For the first half an hour it was doubtful whether the evening was going to be a success. Drexley was gloomy, and had not altogether lost the air of having been forced to do something which bored him. He was polite, but monosyllabic and gloomy, and his interest in the play was obviously feigned. Douglas wisely left him to Cicely, and devoted himself to her little friend, and he soon had the pleasure of seeing Drexley thaw. Cicely only laughed at his momentary lapses, and she was far too charming a companion to be ignored. Before the first act was ended she had conquered. Drexley was watching her with a quiet smile upon his lips, amused at her eagerness, answering her many questions readily. In the corridor after the play was over he touched Douglas on the shoulder.

"You are all coming to the 'Milan' to supper with me," he said. "Miss Strong and I arranged it, after the second act, and I sent a commissionaire down for a table."

Cicely laughed up at him.

"Isn't it delightful?" she exclaimed. "Milly and I are so hungry, and we're dying to see the 'Milan.' Will you bring Milly in another hansom?"

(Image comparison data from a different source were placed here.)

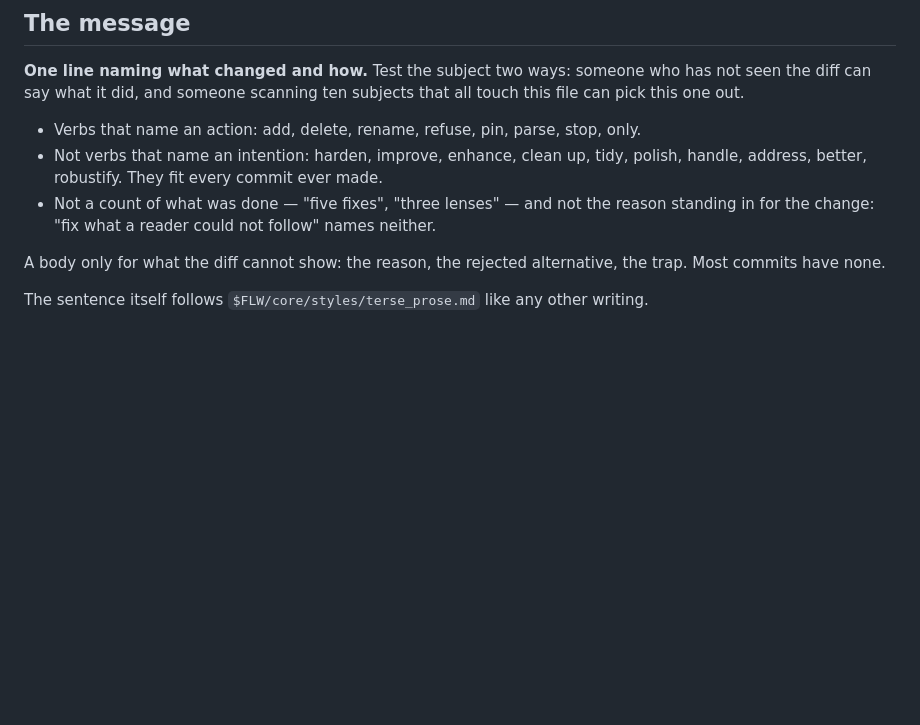
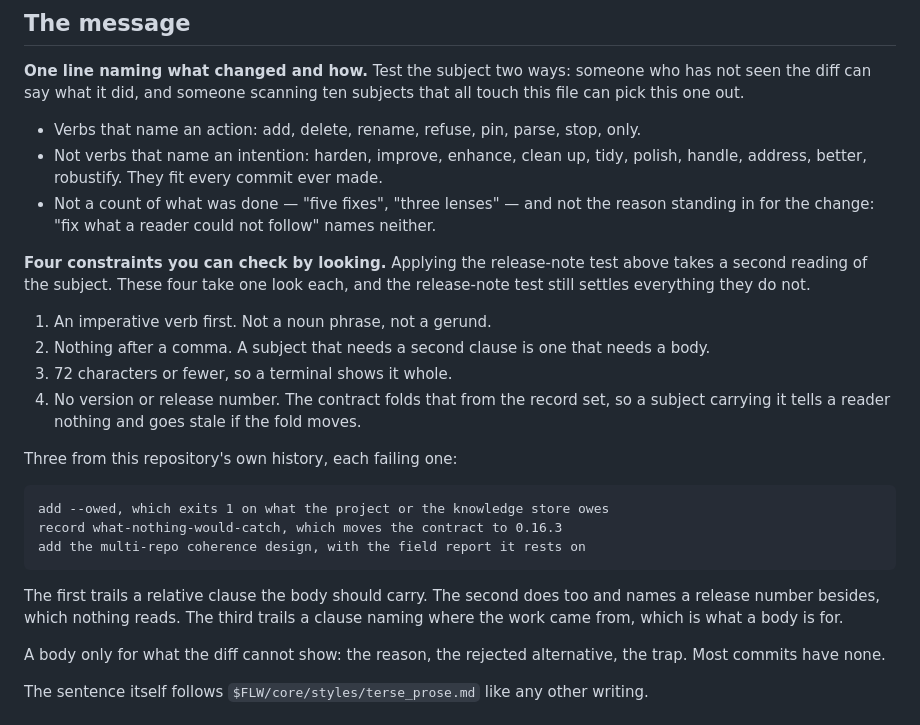
Before and after one commit to tm42/flw, a Markdown page: core/shared/commits.md, the part around the change. GitHub-like rendering; blank space fills up the shorter version.

Commit message:
give a commit subject four rules a writer can check by looking
An imperative verb first, nothing after a comma, 72 characters, no version number.
The release-note test already in the file settles everything these do not, and it
takes a second reading of the subject to apply; each of these takes one look.

Three subjects from this repository's history sit beside them, each failing one. A
constraint with no failing example next to it reads as advice.

Nothing checks this. flw runs no git hook and the shared context says flw is not a
hook layer, so a subject is read by whoever reviews the proposal — which is the
moment the rule applies, and the reason this half is prose rather than a lint.

````diff
--- a/core/shared/commits.md
+++ b/core/shared/commits.md
@@ -71,6 +71,28 @@ file can pick this one out.
 - Not a count of what was done — "five fixes", "three lenses" — and not the reason
   standing in for the change: "fix what a reader could not follow" names neither.
 
+**Four constraints you can check by looking.** Applying the release-note test above takes
+a second reading of the subject. These four take one look each, and the release-note test
+still settles everything they do not.
+
+1. An imperative verb first. Not a noun phrase, not a gerund.
+2. Nothing after a comma. A subject that needs a second clause is one that needs a body.
+3. 72 characters or fewer, so a terminal shows it whole.
+4. No version or release number. The contract folds that from the record set, so a
+   subject carrying it tells a reader nothing and goes stale if the fold moves.
+
+Three from this repository's own history, each failing one:
+
+```text
+add --owed, which exits 1 on what the project or the knowledge store owes
+record what-nothing-would-catch, which moves the contract to 0.16.3
+add the multi-repo coherence design, with the field report it rests on
+```
+
+The first trails a relative clause the body should carry. The second does too and names a
+release number besides, which nothing reads. The third trails a clause naming where the
+work came from, which is what a body is for.
+
 A body only for what the diff cannot show: the reason, the rejected alternative, the trap.
 Most commits have none.
 
````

Douglas nodded and lit a cigarette. He wondered whether, after all, this experiment was going to be such a brilliant success.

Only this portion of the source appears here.